I’m not talking about critical race theory, a legal concept that is only occasionally taught in undergraduate schools but mostly presented in our nation’s law schools. Somehow the history deniers have managed to propose laws in the majority of states to regulate the way race is taught in schools. These laws would prevent teaching content that would make students “uncomfortable” or “guilty”. In other words, legislators are saying that teachers can’t tell the truth.
I understand the discomfort. I understand it personally. I’ll never forget my seventh-grade Catholic school classroom when a sister who looked like she had jumped off an Aunt Jemima’s pancake box was pictured in the textbook and the nun looked at me, directly, before saying that enslavement “wasn’t that bad.” It might have been my mom’s eighth or ninth bus trip to the school to tell them about history. Uncomfortable? Tell me about it. For the next week or so, I was hazed by classmates who told me that I used to be a slave. No matter. I gave as good as I got, and the truth was that my foremothers and forefathers were enslaved. Nobody cared about my discomfort nor the distorted version of history my classmates and I were force-fed. And nobody cared that white children were also being fed a distortion that allowed them to feel superior to me and to incorporate racism into the way they saw the world.
So I have a message to those corporations who are doing these Black History Commemorations, ads and sales. Stop it! We ain’t stupid. We aren’t buying your stuff because you genuflected to a moment. If you are really about Black History, why not support Black people, on the real? Why not put your corporate weight into the fight for voting rights? Why not treat your employees fairly. We don’t need to see your ads, we need to see your action.
That’s the hard part, though. It means changing your mind and shifting your consciousness. It means understanding the way that racism is baked into the cake we call America. It means calling it out, it means investigating the many ways your corporation benefitted from racism. If you are an insurance company, did your company insure enslaved people? Did you pay when they were murdered because they were the property that you insured? If you are a bank, did you issue bonds to corrupt and vicious enslavers? What were the profits and how do they manifest to this day? If you don’t want to deal with these issues, perhaps you can hire a historian or empower your employees to go through your archives. Or do you think that these questions are going to go away.
We are living in a moment of reckoning. The murders of George Floyd and Breonna Taylor have reminded us that Black Lives Matter because heretofore Black Life has been considered cheap. We must call their names, sing their song, this month. The singing and swaying, the renditions of “Lift Every Voice” and “We Shall Overcome” are poetic and powerful, but action is even more powerful. Corporate America could change public opinion if it chose to own its role in our nation’s ugly history.
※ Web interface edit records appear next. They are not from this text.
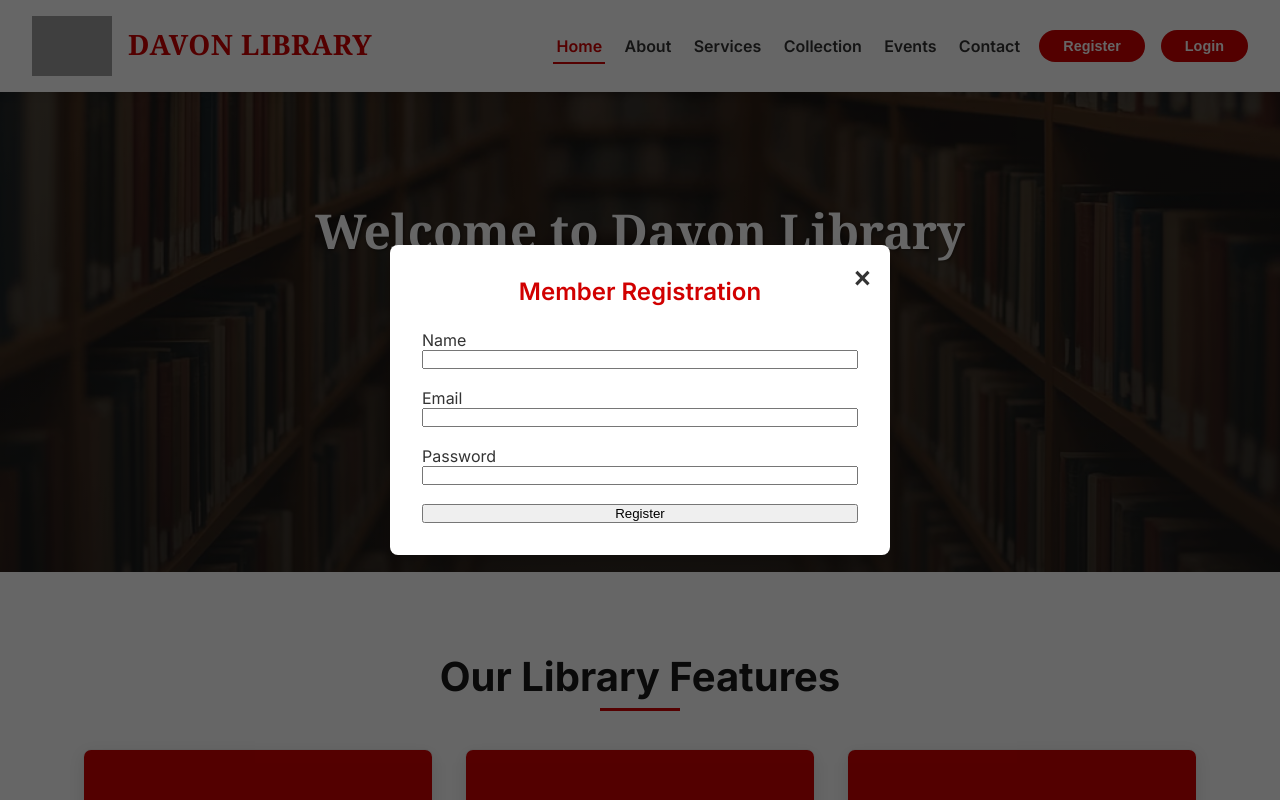
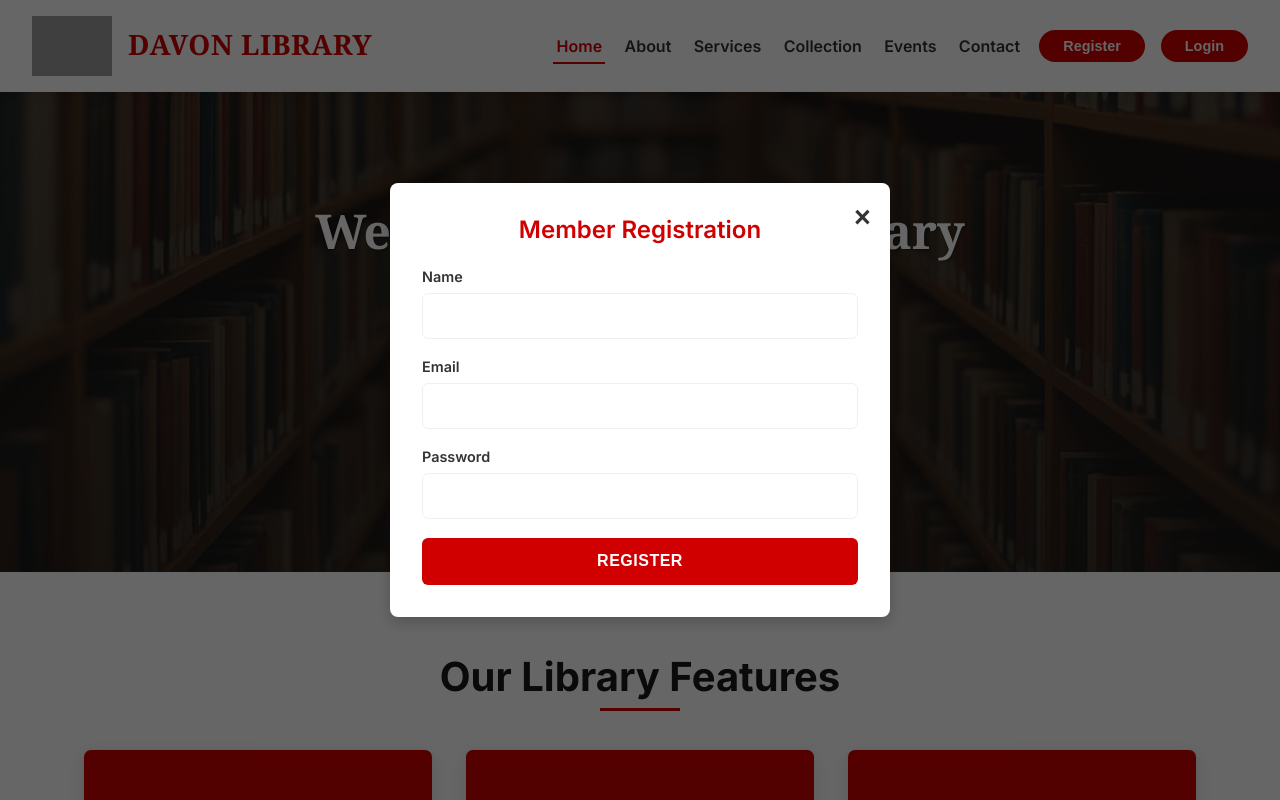
Before and after one commit to yasinsezgin44/davon-library-system, a Next.js app in the folder davon-library-webui/: page / in a window 1280 px wide. Both pictures are taken after a click on the button "Register". Shown: the top 800 px of the page. Built offline with nearby package versions, Linux system fonts and the light colour scheme; grey boxes are pictures that could not be loaded.

Commit message:
style: enhance RegistrationForm with improved styling and accessibility
- Updated label elements to include styling classes for better visual consistency.
- Added input styling for a more polished user interface.
- Enhanced the submit button with a styling class for improved user experience.

```diff
--- a/davon-library-webui/src/app/components/AuthForm/RegistrationForm.tsx
+++ b/davon-library-webui/src/app/components/AuthForm/RegistrationForm.tsx
@@ -32,36 +32,49 @@ export default function RegistrationForm() {
     <form onSubmit={handleSubmit} className={styles.form}>
       {error && <p className={styles.errorMessage}>{error}</p>}
       <div className={styles.formGroup}>
-        <label htmlFor="reg-name">Name</label>
+        <label htmlFor="reg-name" className={styles.label}>
+          Name
+        </label>
         <input
           id="reg-name"
           type="text"
           value={name}
           onChange={(e) => setName(e.target.value)}
           required
+          className={styles.input}
         />
       </div>
       <div className={styles.formGroup}>
-        <label htmlFor="reg-email">Email</label>
+        <label htmlFor="reg-email" className={styles.label}>
+          Email
+        </label>
         <input
           id="reg-email"
           type="email"
           value={email}
           onChange={(e) => setEmail(e.target.value)}
           required
+          className={styles.input}
         />
       </div>
       <div className={styles.formGroup}>
-        <label htmlFor="reg-password">Password</label>
+        <label htmlFor="reg-password" className={styles.label}>
+          Password
+        </label>
         <input
           id="reg-password"
           type="password"
           value={password}
           onChange={(e) => setPassword(e.target.value)}
           required
+          className={styles.input}
         />
       </div>
-      <button type="submit" disabled={isLoading}>
+      <button
+        type="submit"
+        disabled={isLoading}
+        className={styles.submitButton}
+      >
         {isLoading ? "Registering…" : "Register"}
       </button>
     </form>
```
It’s an ugly history, but it is also a powerful one. As Dr. Martin Luther King often said, “ the arc of the moral universe is long but it bends toward justice.” Corporate Americans can accelerate the slope of the arc if they are willing to share their role in the exploitation of Black people. I’m not expecting corporate Americans to do the right thing. I’m just offering a possibility that makes sense and can make a difference.
Dr. Julianne Malveaux is an economist, author and Dean of the College of Ethnic Studies at Cal State LA. Juliannemalveaux.com